## TASK BRIEF
What's needed is an exact copy of all the data below, without pictures.

## INFORMATION SHOWN

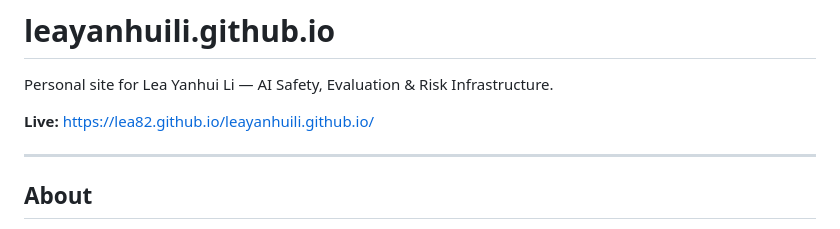
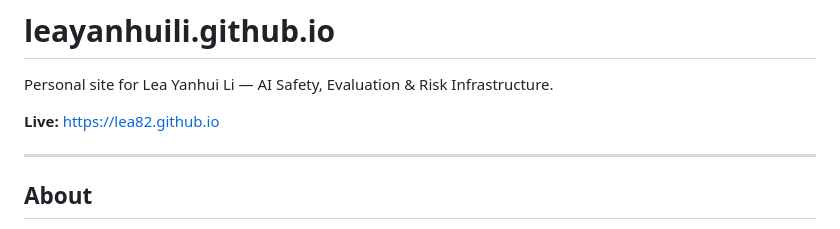
Before and after one commit to lea82/leayanhuili.github.io, a Markdown page: README.md, the part around the change. Drawn GitHub-style.

Commit message:
Update README.md website link

```diff
--- a/README.md
+++ b/README.md
@@ -2,7 +2,7 @@
 
 Personal site for Lea Yanhui Li — AI Safety, Evaluation & Risk Infrastructure.
 
-**Live:** https://lea82.github.io/leayanhuili.github.io/
+**Live:** https://lea82.github.io
 
 ---
 
```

## RESPONSE BELOW
Before and after one commit to lea82/leayanhuili.github.io, a Markdown page: README.md, the part around the change. Drawn GitHub-style.

Commit message:
Update README.md website link

```diff
--- a/README.md
+++ b/README.md
@@ -2,7 +2,7 @@
 
 Personal site for Lea Yanhui Li — AI Safety, Evaluation & Risk Infrastructure.
 
-**Live:** https://lea82.github.io/leayanhuili.github.io/
+**Live:** https://lea82.github.io
 
 ---
 
```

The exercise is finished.